|Sidney Frank Godley|
|Born||14 August 1889
East Grinstead, Sussex
|Died||29 June 1957
|Buried at||Loughton Burial Ground, Loughton|
|Years of service||1909 - 1919|
|Unit||The Royal Fusiliers|
|Battles/wars||World War I|
Sidney Frank Godley VC (14 August 1889 – 29 June 1957) was an English recipient of the Victoria Cross, the highest and most prestigious award for gallantry in the face of the enemy that can be awarded to British and Commonwealth forces. He was the first private soldier awarded the VC in World War I.
Godley was born on 14 August 1889 in East Grinstead, West Sussex, the son of Avis (née Newton) and Frank Godley. His mother died in 1896, and he was sent to live with his aunt and uncle in Willesden, London. He was educated at Henry Street School, St John's Wood and, upon moving to Sidcup, at Sidcup National School. From the ages of fourteen to twenty, he worked in an ironmonger’s store. On 13 December 1909, he joined The Royal Fusiliers (City of London Regiment) of the British Army as a private with the service number 13814.
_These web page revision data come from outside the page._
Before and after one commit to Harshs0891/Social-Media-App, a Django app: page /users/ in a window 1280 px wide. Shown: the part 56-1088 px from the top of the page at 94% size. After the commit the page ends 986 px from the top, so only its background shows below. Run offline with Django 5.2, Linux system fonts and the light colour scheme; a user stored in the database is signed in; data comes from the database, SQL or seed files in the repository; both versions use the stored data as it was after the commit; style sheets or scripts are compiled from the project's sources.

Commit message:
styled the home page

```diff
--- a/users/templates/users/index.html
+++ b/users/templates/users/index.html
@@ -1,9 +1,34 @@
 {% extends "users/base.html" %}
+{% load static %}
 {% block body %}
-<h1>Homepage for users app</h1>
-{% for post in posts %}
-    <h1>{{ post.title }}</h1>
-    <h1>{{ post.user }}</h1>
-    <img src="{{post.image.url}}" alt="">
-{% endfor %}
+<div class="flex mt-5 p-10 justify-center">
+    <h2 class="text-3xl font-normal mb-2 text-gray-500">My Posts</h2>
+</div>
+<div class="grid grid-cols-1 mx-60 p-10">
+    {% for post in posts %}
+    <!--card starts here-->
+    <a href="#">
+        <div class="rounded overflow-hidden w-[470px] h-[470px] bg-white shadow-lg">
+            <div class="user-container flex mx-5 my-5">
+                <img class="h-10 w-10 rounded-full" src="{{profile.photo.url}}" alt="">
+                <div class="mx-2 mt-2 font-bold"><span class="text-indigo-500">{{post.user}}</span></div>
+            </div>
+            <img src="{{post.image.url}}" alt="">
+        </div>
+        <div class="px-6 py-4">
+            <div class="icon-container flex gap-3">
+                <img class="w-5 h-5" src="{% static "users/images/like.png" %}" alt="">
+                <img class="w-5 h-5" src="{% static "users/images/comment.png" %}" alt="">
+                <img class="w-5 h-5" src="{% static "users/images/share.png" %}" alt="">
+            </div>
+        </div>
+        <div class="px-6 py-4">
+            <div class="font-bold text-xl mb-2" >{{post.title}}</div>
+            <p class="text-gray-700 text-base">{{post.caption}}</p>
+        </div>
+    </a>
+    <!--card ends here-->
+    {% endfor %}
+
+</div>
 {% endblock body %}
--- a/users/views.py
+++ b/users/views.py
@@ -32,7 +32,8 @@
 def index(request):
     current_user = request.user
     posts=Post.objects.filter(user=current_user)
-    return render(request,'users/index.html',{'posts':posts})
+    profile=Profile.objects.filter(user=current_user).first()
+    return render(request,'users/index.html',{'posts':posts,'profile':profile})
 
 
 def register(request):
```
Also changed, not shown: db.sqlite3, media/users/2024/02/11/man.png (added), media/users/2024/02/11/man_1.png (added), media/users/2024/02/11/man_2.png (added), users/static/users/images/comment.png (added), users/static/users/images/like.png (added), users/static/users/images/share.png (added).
Godley was 25 years old, and a private in the 4th Battalion, The Royal Fusiliers, British Army, during the Battle of Mons in the First World War when he performed an act for which he was awarded the Victoria Cross. On 23 August 1914, at Mons, Belgium on the Mons-Condé Canal, Lieutenant Maurice Dease and Sidney Godley offered to defend the Nimy Railway Bridge while the rest of the British and French armies retreated for a better defence line on the River Marne. When Lieutenant Dease had been mortally wounded and killed, Private Godley held the bridge single-handed under very heavy fire and was wounded twice. Shrapnel entered his back when an explosion near him went off, and he was shot in the head. Despite his injuries he carried on the defence of the bridge while his comrades escaped. His citation read:
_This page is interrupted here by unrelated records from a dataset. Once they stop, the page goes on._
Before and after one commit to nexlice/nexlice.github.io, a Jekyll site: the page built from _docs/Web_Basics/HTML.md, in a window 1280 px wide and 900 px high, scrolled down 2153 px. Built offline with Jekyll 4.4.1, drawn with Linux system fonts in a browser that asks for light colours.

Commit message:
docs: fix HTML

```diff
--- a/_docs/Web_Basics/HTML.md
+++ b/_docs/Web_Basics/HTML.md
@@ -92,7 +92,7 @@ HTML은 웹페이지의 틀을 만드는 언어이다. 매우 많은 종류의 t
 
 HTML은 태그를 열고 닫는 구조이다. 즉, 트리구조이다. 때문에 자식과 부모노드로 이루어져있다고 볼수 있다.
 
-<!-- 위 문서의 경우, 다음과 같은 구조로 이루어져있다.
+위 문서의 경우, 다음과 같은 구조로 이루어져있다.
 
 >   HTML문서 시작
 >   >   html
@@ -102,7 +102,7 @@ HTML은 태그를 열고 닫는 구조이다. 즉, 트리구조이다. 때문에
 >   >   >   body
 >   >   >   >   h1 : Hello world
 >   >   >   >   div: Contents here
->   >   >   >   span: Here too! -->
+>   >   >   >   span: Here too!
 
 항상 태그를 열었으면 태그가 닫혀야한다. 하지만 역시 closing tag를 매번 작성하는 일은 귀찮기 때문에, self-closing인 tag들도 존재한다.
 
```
For coolness and gallantry in fighting his machine gun under a hot fire for two hours after he had been wounded at Mons on 23rd August.
Godley defended the bridge for two hours, until he ran out of ammunition. His final act was to dismantle the gun and throw the pieces into the canal. He attempted to crawl to safety, but advancing German soldiers caught him and took him to a prisoner of war camp. His wounds were treated, but he remained in camp until the Armistice. Originally it was thought that he had been killed, but some time later it was found that he was a prisoner of war in a camp called Delotz at Dallgow-Döberitz. It was in the camp that he was informed that he had been awarded the Victoria Cross. Godley left the camp in 1918 after the guards fled their posts. He received the actual medal from King George V, at Buckingham Palace, on 15 February 1919.
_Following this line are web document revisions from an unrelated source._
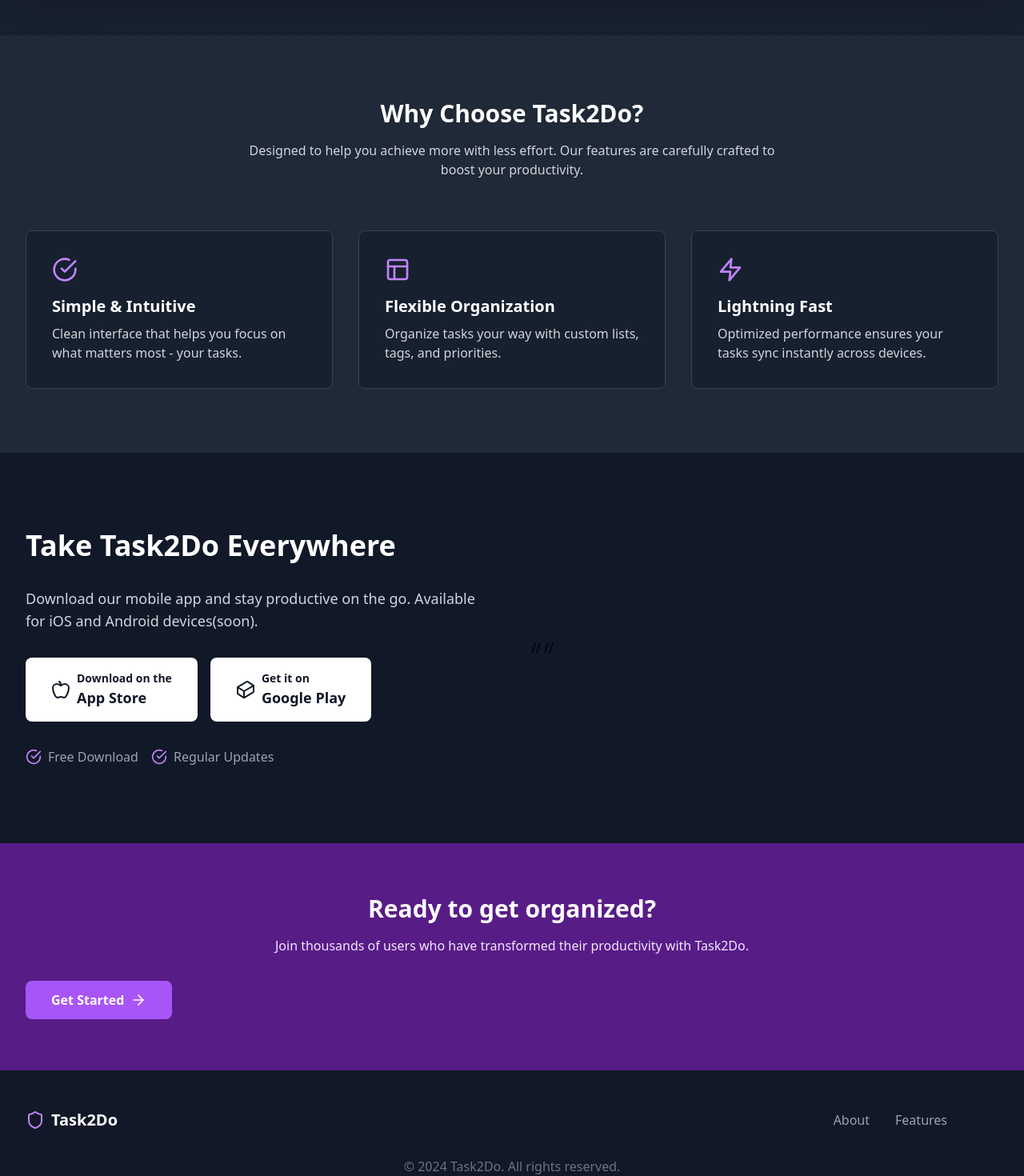
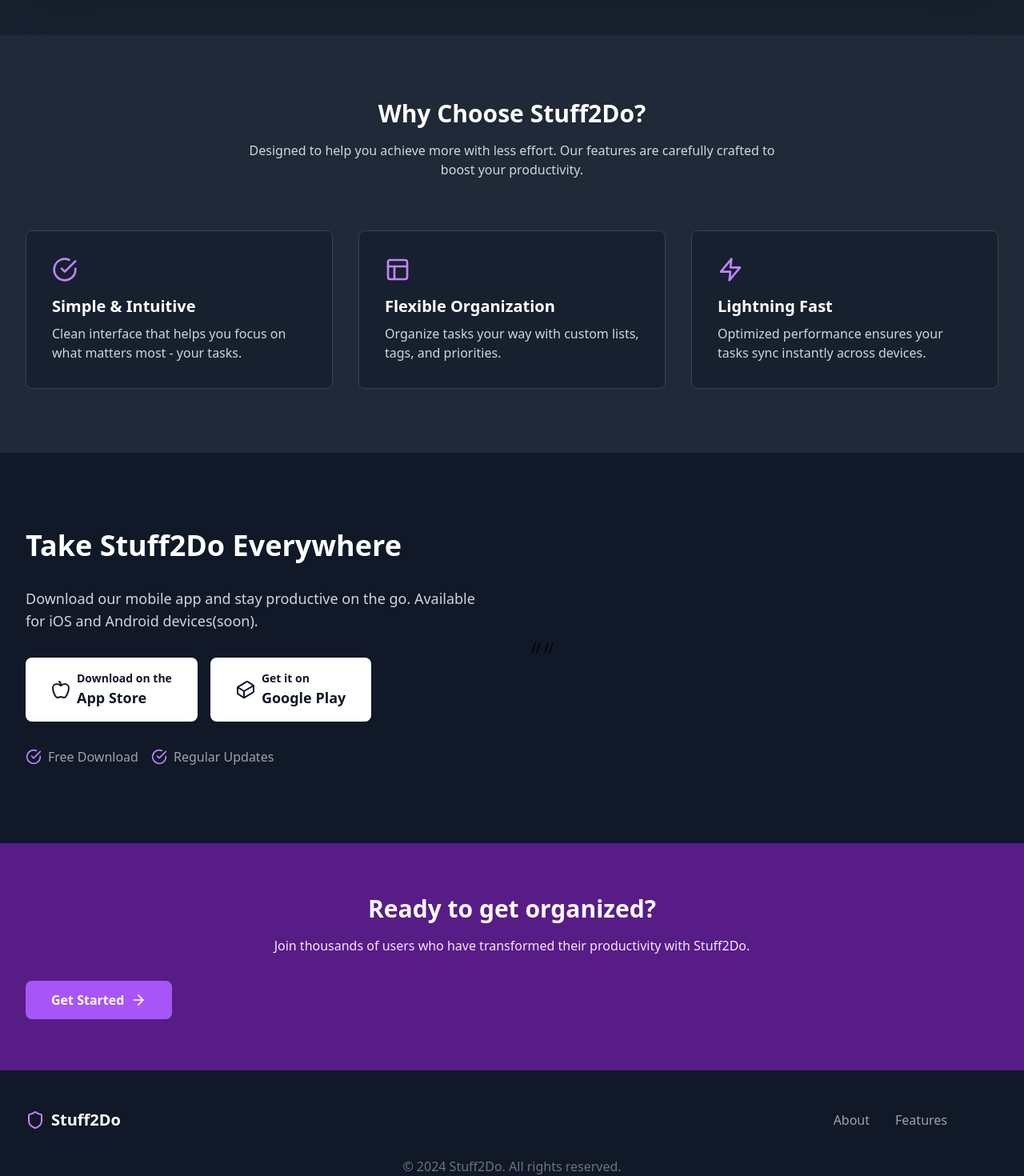
Before and after one commit to thisishakem/task2to, a React (Vite) app: page / in a window 1280 px wide. Shown: the part 1300-2770 px from the top of the page at 80% size. Built offline with nearby package versions, Linux system fonts and the light colour scheme.

Commit message:
Update App.tsx

```diff
--- a/src/App.tsx
+++ b/src/App.tsx
@@ -9,13 +9,13 @@ function App() {
         <div className="text-center animate-fade-in">
           <h1 className="text-5xl md:text-6xl font-bold text-white mb-6 animate-slide-up">
             Organize your life with
-            <span className="text-purple-400 inline-block hover:scale-105 transition-transform duration-300"> Task2Do</span>
+            <span className="text-purple-400 inline-block hover:scale-105 transition-transform duration-300">Stuff2Do</span>
           </h1>
           <p className="text-xl text-gray-300 max-w-2xl mx-auto mb-8 animate-slide-up-delay">
             The simple, intuitive way to manage your tasks. Stay organized, focused, and accomplish more every day.
           </p>
           <div className="flex justify-center gap-4 animate-slide-up-delay-2">
-<a href="https://mytask2do.vercel.app" target="_blank" rel="noopener noreferrer">
+<a href="https://mystuff2do.vercel.app/" target="_blank" rel="noopener noreferrer">
   <button className="bg-purple-500 text-white px-8 py-3 rounded-lg font-semibold hover:bg-purple-600 hover:scale-105 transition-all duration-300 flex items-center gap-2 hover:gap-3">
     Get Started <ArrowRight className="w-5 h-5 transition-transform" />
   </button>
@@ -41,7 +41,7 @@ function App() {
       <div className="bg-gray-800 py-20">
         <div className="max-w-7xl mx-auto px-4 sm:px-6 lg:px-8">
           <div className="text-center mb-16">
-            <h2 className="text-3xl font-bold text-white mb-4">Why Choose Task2Do?</h2>
+            <h2 className="text-3xl font-bold text-white mb-4">Why Choose Stuff2Do?</h2>
             <p className="text-gray-300 max-w-2xl mx-auto">
               Designed to help you achieve more with less effort. Our features are carefully crafted to boost your productivity.
             </p>
@@ -75,7 +75,7 @@ function App() {
         <div className="max-w-7xl mx-auto px-4 sm:px-6 lg:px-8">
           <div className="grid md:grid-cols-2 gap-12 items-center">
             <div className="space-y-8">
-              <h2 className="text-4xl font-bold text-white">Take Task2Do Everywhere</h2>
+              <h2 className="text-4xl font-bold text-white">Take Stuff2Do Everywhere</h2>
               <p className="text-gray-300 text-lg">
                 Download our mobile app and stay productive on the go. Available for iOS and Android devices(soon).
               </p>
@@ -126,9 +126,9 @@ function App() {
             Ready to get organized?
           </h2>
           <p className="text-purple-100 mb-8 max-w-2xl mx-auto">
-            Join thousands of users who have transformed their productivity with Task2Do.
+            Join thousands of users who have transformed their productivity with Stuff2Do.
           </p>
-<a href="https://mytask2do.vercel.app" target="_blank" rel="noopener noreferrer">
+<a href="https://mystuff2do.vercel.app/" target="_blank" rel="noopener noreferrer">
   <button className="bg-purple-500 text-white px-8 py-3 rounded-lg font-semibold hover:bg-purple-600 hover:scale-105 transition-all duration-300 flex items-center gap-2 hover:gap-3">
     Get Started <ArrowRight className="w-5 h-5 transition-transform" />
   </button>
@@ -143,7 +143,7 @@ function App() {
           <div className="flex flex-col md:flex-row justify-between items-center">
             <div className="flex items-center gap-2 mb-4 md:mb-0">
               <Shield className="w-6 h-6 text-purple-400" />
-              <span className="font-bold text-xl text-white">Task2Do</span>
+              <span className="font-bold text-xl text-white">Stuff2Do</span>
             </div>
             <div className="flex gap-8 text-gray-400">
               <a href="#" className="hover:text-purple-400 transition-colors duration-300">About</a>
@@ -153,7 +153,7 @@ function App() {
             </div>
           </div>
           <div className="mt-8 text-center text-gray-500">
-            © 2024 Task2Do. All rights reserved.
+            © 2024 Stuff2Do. All rights reserved.
           </div>
         </div>
       </footer>
```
On 19 July 2012 his medals were sold at auction for £276,000.
On 2 August 1919, Godley married Ellen Eliza Norman. He worked as a school caretaker in Tower Hamlets, London. He died on 29 June 1957. He was buried with full military honours in the town cemetery at Loughton, Essex, where he latterly resided.
- East Grinstead Town Council mounted a Blue Plaque on their offices
- Loughton Town Council placed a Blue Plaque at 164 Torrington Drive to commemorate its famous former resident
- in 1976 a new housing estate in Bexley, Greater London, was named after him
- In 1992 Tower Hamlets Council named a block of flats "Godley VC House" (Digby Street, E2). A plaque attached to the flats also commemorates him 
- "National Archives". Sidney Frank Godley. Retrieved 18 March 2008.
- Iain W Tidey. "Private Sidney Godley VC". Felbridge & District History Group. Retrieved 19 July 2012.
- "Sidney Godley". Spartacus Educational. Retrieved 19 July 2012.
- The London Gazette: . 24 November 1914. Retrieved 19 July 2012. Original citation
- "BBC News - First Victoria Cross awarded to a private to be auctioned". Bbc.co.uk. 1970-01-01. Retrieved 2012-07-19.
- "BBC News - Victoria Cross fetches £276,000 at auction". Bbc.co.uk. Retrieved 2012-07-19.